In just the same way, on page 305 of “the book”, “association for interests” is graciously accepted as a voluntary material aims and union of egoists.

Thus the union here is reduced, on the one hand, to bourgeois associations and joint-stock companies and, on the other hand, to bourgeois clubs, picnics, etc. That the former belong wholly to the present epoch is well known, and that this equally applies to the latter is a so well known. Let Sancho look at the “unions” of an earlier epoch, e.g., of feudal times, or those of other nations, e.g., of the Italians, English, etc., right down to the “unions” of children, in order to realise what the difference is. By this new interpretation of the union he confirms only his obdurate conservatism. Sancho, who incorporated the whole of bourgeois society, insofar as he liked it, into his allegedly new institution, here by way of supplement only assures us that in his union people will also enjoy themselves and indeed in quite the traditional way. Our bonhomme, of course, does not consider the question: what relations existing independently of him enable — or do not enable — him to “accompany a few friends to a tavern”.

The idea of resolving the whole of society into voluntary groups — which is here, on the basis of hearsay accounts current in Berlin, turned into a Stirnerian idea — belongs to Fourier. [Charles Fourier, Théorie de l'unité universelle] But with Fourier this view presupposes a complete transformation of society and is based on a criticism of the existing “unions”, so much admired by Sancho, and of their infinite tedium. Fourier describes these present-day attempts at amusement in their connection with the existing relations of production and intercourse, and wages a polemic against them; Sancho, far from criticising them, wants on the contrary to transplant them in their entirety into his new “mutual agreement” institution for promoting happiness; he thereby only proves once again how strongly he is held in thrall to existing bourgeois society.

Finally, Sancho delivers the following oratio pro domo, i.e., in defence of the “union”.

“Is a union in which the majority allow themselves to be cheated in regard to their most natural and obvious interests, a union of egoists? Have egoists united where one is the slave or serf of another?... Societies in which the needs of some are satisfied at the expense of others, in which, for example, some can satisfy the need for rest by others having to work to the point of exhaustion ... Hess ... identifies ... these ‘egoistical unions’ of his with Stirner’s union of egoists” ([Wigand,] pp. 192, 193).

Sancho, therefore, expresses the pious wish that in his union, based on mutual exploitation, all the members will be equally powerful, cunning, etc., etc., so that each can exploit the others to exactly the same extent as they exploit him, and so that no one will be “cheated” in regard to his “most natural and obvious interests” or be able to “satisfy his needs at the expense of others”. We note here that Sancho recognises “natural and obvious interests” and “needs” of all — consequently, equal interests and needs. Further, we recall at once page 456 of the book, according to which “overreaching” is a “moral idea inculcated by the guild spirit”, and for a man who has had a “wise education”, it remains a “fixed idea from which no freedom of thought can give protection”. Sancho “gets his thoughts from above and adheres to them” (ibid.). This equal power of all consists, according to his demand, in that everyone should become “omnipotent”, i.e., all should become impotent in relation to one another, a perfectly consistent postulate that coincides with the sentimental desire of the petty bourgeois for a world of hucksters, in which everyone gets his advantage. Or, on the other hand, our saint quite suddenly presupposes a society in which each can satisfy his needs unhampered, without doing so “at the expense of others”, and in that case the theory of exploitation again becomes a meaningless paraphrase for the actual relations of individuals to one another.

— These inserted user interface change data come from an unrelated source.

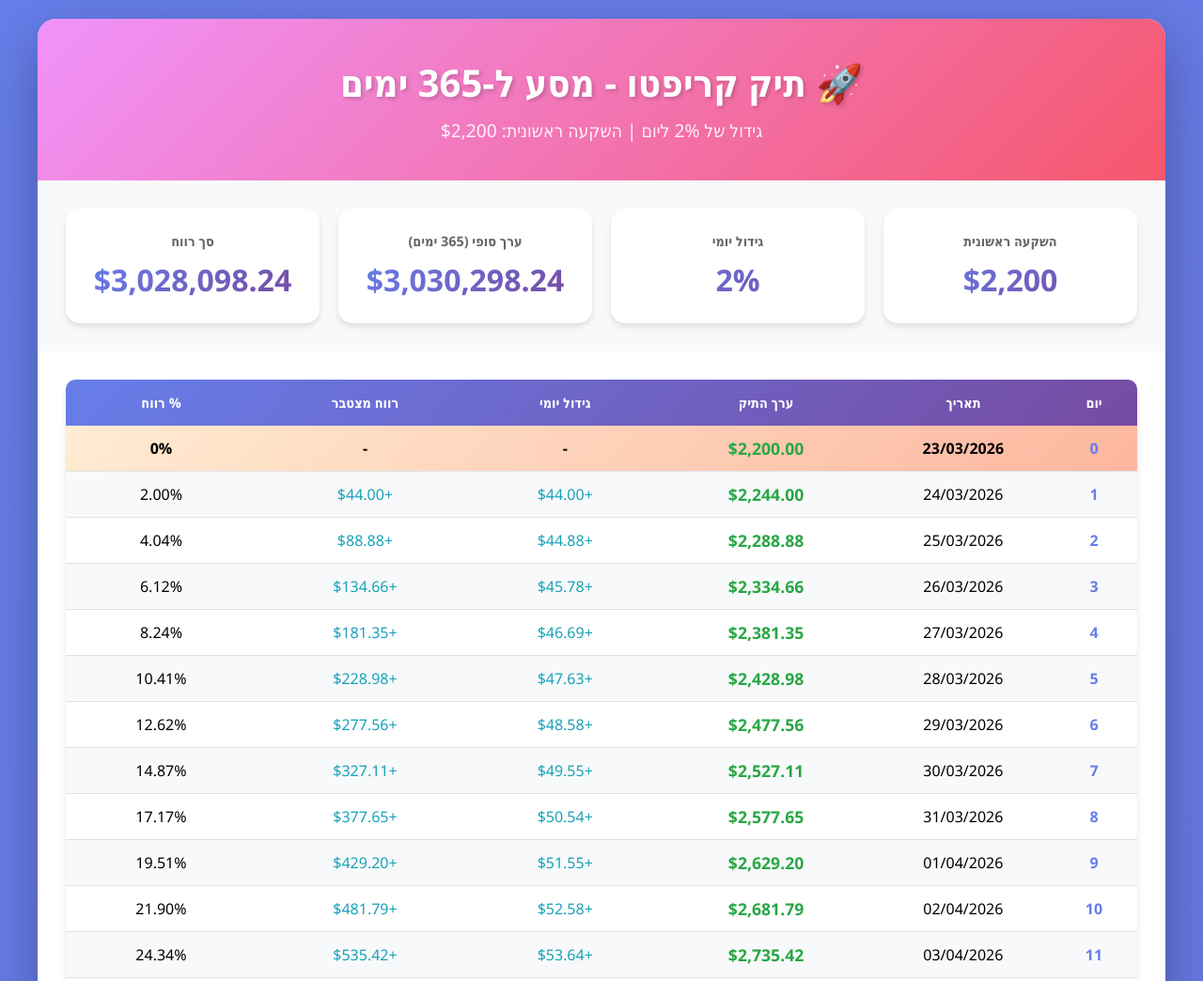
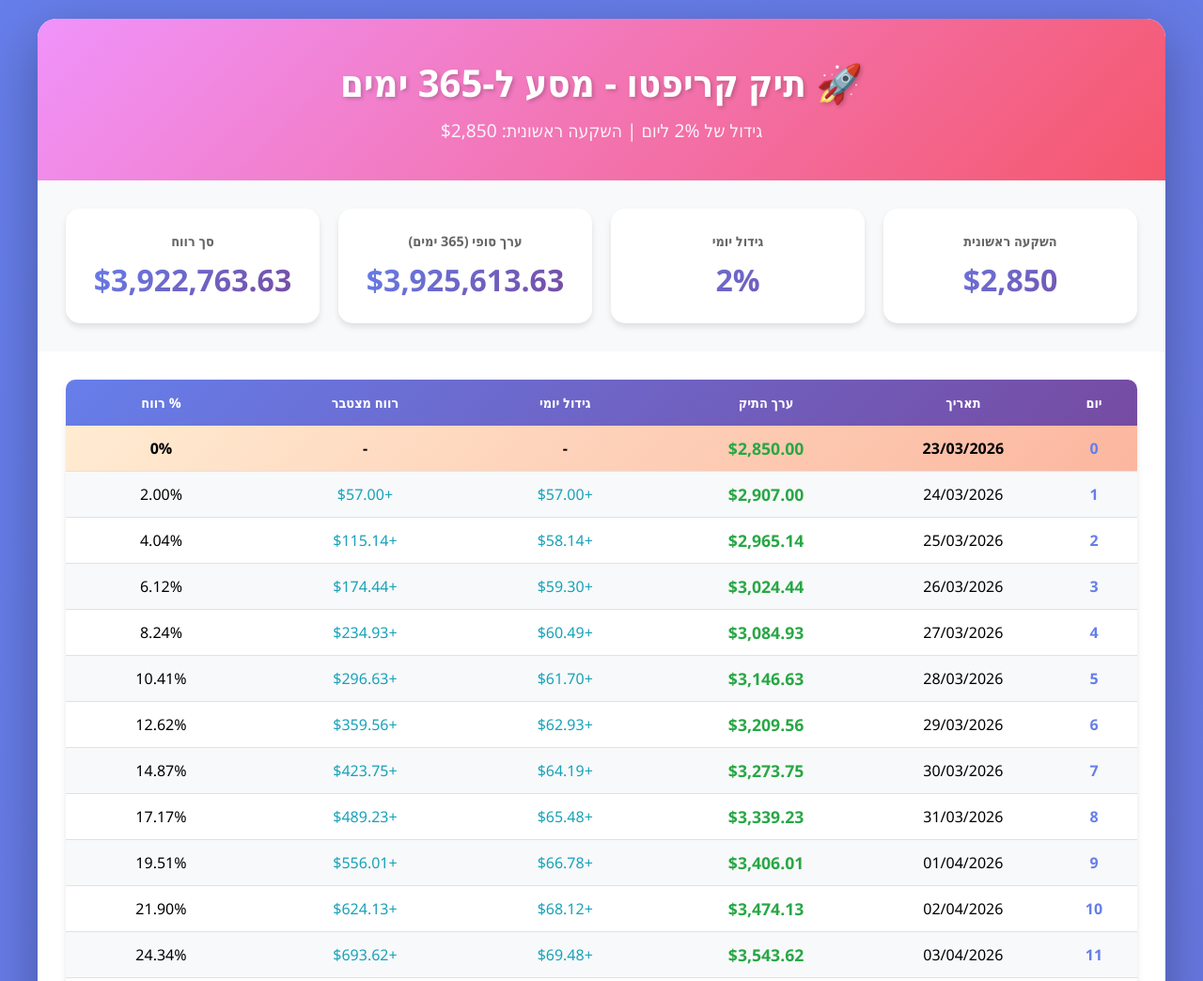
Before and after one commit to Matandi12/crypto-portfolio, a plain HTML site: page index.html in a window 1280 px wide. Shown: the top 1044 px of the page at 94% size. Drawn offline with Linux system fonts and the light colour scheme.

Commit message:
עדכון תיק ל-,850 - 23.03.2026

```diff
--- a/index.html
+++ b/index.html
@@ -182,13 +182,13 @@
     <div class="container">
         <div class="header">
             <h1>🚀 תיק קריפטו - מסע ל-365 ימים</h1>
-            <p>גידול של 2% ליום | השקעה ראשונית: $2,200</p>
+            <p>גידול של 2% ליום | השקעה ראשונית: $2,850</p>
         </div>
 
         <div class="stats">
             <div class="stat-card">
                 <h3>השקעה ראשונית</h3>
-                <div class="value">$2,200</div>
+                <div class="value">$2,850</div>
             </div>
             <div class="stat-card">
                 <h3>גידול יומי</h3>
@@ -229,7 +229,7 @@
     </div>
 
     <script>
-        const INITIAL_AMOUNT = 2200;
+        const INITIAL_AMOUNT = 2850;
         const DAILY_GROWTH = 1.02; // 2% growth
         const DAYS = 365;
         const START_DATE = new Date('2026-03-23'); // היום!
```
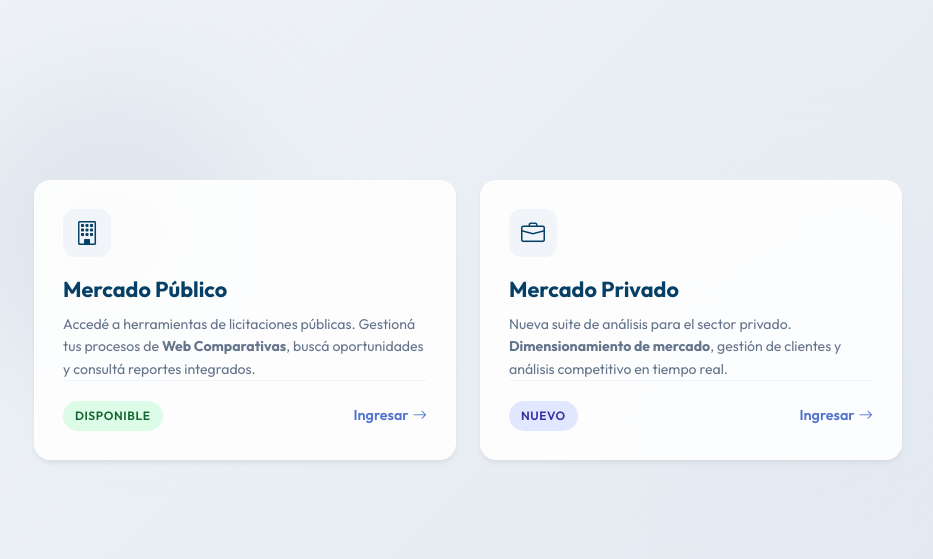
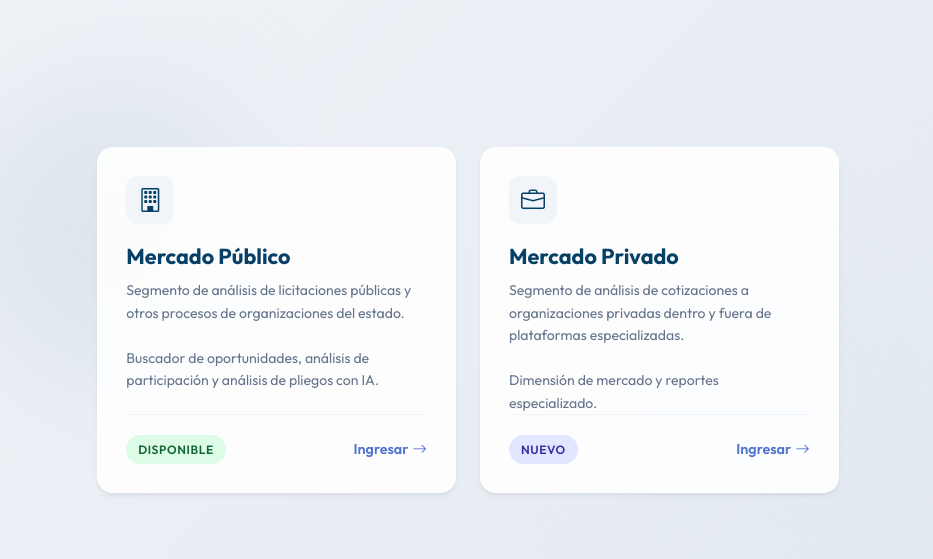
Before and after one commit to andrestor94/web_comparativas, a FastAPI app: template web_comparativas/templates/markets_home.html in a window 1280 px wide. Shown: the part 80-639 px from the top of the page, without its empty margins (172-1105 px from the left). Run offline with FastAPI, Linux system fonts and the light colour scheme; the template is opened without the code that fills it, so the values that code supplies are empty.

Commit message:
Update lobby cards textual content

```diff
--- a/web_comparativas/templates/markets_home.html
+++ b/web_comparativas/templates/markets_home.html
@@ -421,9 +421,9 @@
                     <div>
                         <h2 class="card-heading">Mercado Público</h2>
                         <p class="card-text">
-                            Accedé a herramientas de licitaciones públicas.
-                            Gestioná tus procesos de <strong>Web Comparativas</strong>,
-                            buscá oportunidades y consultá reportes integrados.
+                            Segmento de análisis de licitaciones públicas y otros procesos de organizaciones del estado.
+                            <br><br>
+                            Buscador de oportunidades, análisis de participación y análisis de pliegos con IA.
                         </p>
                     </div>
                     <div class="card-footer">
@@ -442,9 +442,10 @@
                     <div>
                         <h2 class="card-heading">Mercado Privado</h2>
                         <p class="card-text">
-                            Nueva suite de análisis para el sector privado.
-                            <strong>Dimensionamiento de mercado</strong>, gestión de clientes
-                            y análisis competitivo en tiempo real.
+                            Segmento de análisis de cotizaciones a organizaciones privadas dentro y fuera de plataformas
+                            especializadas.
+                            <br><br>
+                            Dimensión de mercado y reportes especializado.
                         </p>
                     </div>
                     <div class="card-footer">
@@ -467,8 +468,9 @@
                     <div>
                         <h2 class="card-heading" style="color: #4f46e5;">S.I.C</h2>
                         <p class="card-text">
-                            <strong>Soporte de Inteligencia Comercial.</strong>
-                            Área exclusiva para gestión de usuarios, mesa de ayuda y monitoreo del sistema.
+                            Soporte de SIEM
+                            <br><br>
+                            Herramientas de soporte y seguimiento de uso de SIEM
                         </p>
                     </div>
                     <div class="card-footer">
```
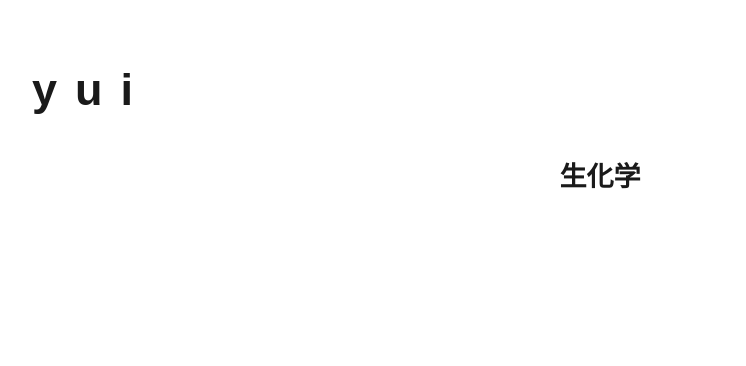
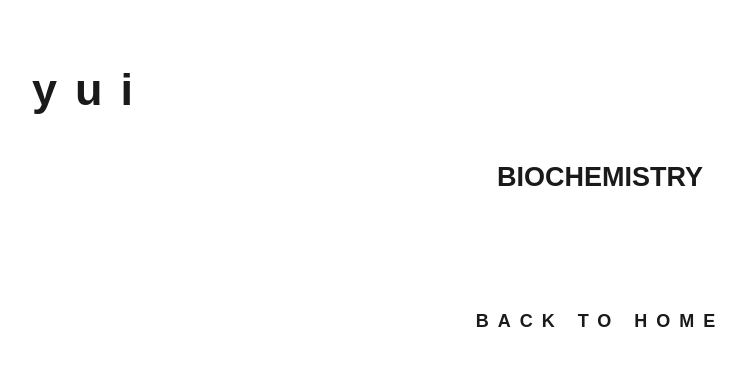
Before and after one commit to yui-nagamatsu/nextjs-blog, a Next.js app: page /posts/biochemistry in a window 1280 px wide. Shown: the top 366 px of the page, without its empty margins (40-786 px from the left). Built offline with nearby package versions, Linux system fonts and the light colour scheme.

Commit message:
Add backtohome to each category page

```diff
--- a/pages/posts/biochemistry.js
+++ b/pages/posts/biochemistry.js
@@ -4,8 +4,15 @@ import Layout from '../../components/layout'
 
 export default function Biochemistry() {
     return (
-        <Layout>
-            <h2 className={utilStyles.headingLg}>生化学</h2>
-        </Layout>
+        <div className={utilStyles.biochemistryEntire}>
+            <Layout>
+                <h2 className={utilStyles.headingLg}>BIOCHEMISTRY</h2>
+            </Layout>
+            <div className={utilStyles.backToHome}>
+            <Link href="/">
+            <a><i class="fas fa-home"></i> BACK TO HOME</a>
+            </Link>
+            </div>
+      </div>
     )
   }
```
Also changed, not shown: pages/posts/english.js (+8 -3 lines), pages/posts/physiology.js (+10 -5 lines).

After Sancho in his “union” has “devoured” and consumed the others, thereby transforming intercourse with the world into intercourse with himself, he passes from this indirect self-enjoyment to direct self-enjoyment, by consuming himself.